A newly published energy standard for data centers features a performance based approach that is more flexible and accommodating of innovative changes that rapidly occur in design, construction and operations in that industry.
ANSI/ASHRAE Standard 90.4-2016, Energy Standard for Data Centers, establishes the minimum energy efficiency requirements of data centers for design and construction, for creation of a plan for operation and maintenance and for utilization of on-site or off-site renewable energy resources.
“We worked very hard to craft this standard in a manner that does not stifle innovation in the data center industry while simultaneously offering criteria to help ensure energy savings,” said Ron Jarnagin, chair of the 90.4 committee. “It is important to keep in mind that data centers are mission critical facilities where risk management is the primary concern.”
Jarnagin noted that high plug loads and rapidly advancing IT technology make data center applications significantly different from their commercial building counterparts. Standard 90.4 specifically addresses the unique energy requirements of data centers.
It is a performance-based design standard that offers the design components for mechanical load (MLC) and electrical loss (ELC).
Calculations of the MLC and ELC are made and then compared to the maximum allowable values shown in the standard based on climate zones.
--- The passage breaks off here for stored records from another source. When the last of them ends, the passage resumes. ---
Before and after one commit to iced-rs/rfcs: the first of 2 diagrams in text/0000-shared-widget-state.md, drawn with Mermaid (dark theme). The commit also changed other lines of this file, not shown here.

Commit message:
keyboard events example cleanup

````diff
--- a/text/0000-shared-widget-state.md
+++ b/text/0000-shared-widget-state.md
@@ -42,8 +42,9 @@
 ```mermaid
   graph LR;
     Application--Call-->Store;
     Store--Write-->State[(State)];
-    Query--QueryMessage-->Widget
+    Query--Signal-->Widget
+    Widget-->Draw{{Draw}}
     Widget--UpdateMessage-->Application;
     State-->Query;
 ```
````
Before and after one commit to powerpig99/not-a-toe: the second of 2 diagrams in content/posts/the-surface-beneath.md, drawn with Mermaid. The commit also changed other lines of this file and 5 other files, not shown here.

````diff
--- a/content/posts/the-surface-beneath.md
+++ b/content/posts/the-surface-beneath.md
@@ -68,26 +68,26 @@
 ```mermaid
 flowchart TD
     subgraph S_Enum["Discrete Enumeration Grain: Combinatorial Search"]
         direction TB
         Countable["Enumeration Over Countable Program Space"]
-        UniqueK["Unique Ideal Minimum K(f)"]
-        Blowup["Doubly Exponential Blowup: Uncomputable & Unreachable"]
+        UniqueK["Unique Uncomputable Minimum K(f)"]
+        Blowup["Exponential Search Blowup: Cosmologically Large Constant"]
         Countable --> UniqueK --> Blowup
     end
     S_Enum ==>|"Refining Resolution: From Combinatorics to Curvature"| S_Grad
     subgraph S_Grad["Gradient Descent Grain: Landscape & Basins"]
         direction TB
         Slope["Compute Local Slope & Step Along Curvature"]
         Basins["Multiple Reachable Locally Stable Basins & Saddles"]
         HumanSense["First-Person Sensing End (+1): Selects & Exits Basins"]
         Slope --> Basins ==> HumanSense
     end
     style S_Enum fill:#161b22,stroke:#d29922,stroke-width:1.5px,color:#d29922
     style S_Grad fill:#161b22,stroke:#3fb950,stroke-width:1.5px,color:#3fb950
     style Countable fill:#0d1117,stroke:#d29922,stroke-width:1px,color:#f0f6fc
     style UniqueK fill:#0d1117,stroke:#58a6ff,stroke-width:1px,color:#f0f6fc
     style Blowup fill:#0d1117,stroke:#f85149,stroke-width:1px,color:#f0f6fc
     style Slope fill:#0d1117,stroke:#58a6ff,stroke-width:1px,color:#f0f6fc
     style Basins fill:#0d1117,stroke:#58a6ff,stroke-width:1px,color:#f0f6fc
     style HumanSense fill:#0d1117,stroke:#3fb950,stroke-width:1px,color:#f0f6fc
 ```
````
Compliance with Standard 90.4 is achieved when the calculated values do not exceed the values contained in the standard. An alternative compliance path is provided that allows tradeoffs between the MLC and ELC.
The Standards Committee, which has oversight of all ASHRAE standards, will work together with the chairs of Standard 90.4 and ANSI/ASHRAE/IES Standard 90.1, Energy Standard for Buildings Except Low-Rise Residential Buildings, to remove data centers from Standard 90.1. Standard 90.4 already refers users to Standard 90.1 for requirements on lighting, service water heating and the building envelope.
Other requirements in Standard 90.4 include:
- A sample compliance checklist
- Diagrams to illustrate compliance
- Sample calculations
Jarnagin noted that industry input is vital as the standard moves forward. The standard now is under a continuous maintenance process that allows changes to be made through an addenda to the standard. This process will allow for frequent changes as needed to keep pace with the rapidly changing technologies in the industry, he said.
For more information, visit www.ashrae.org.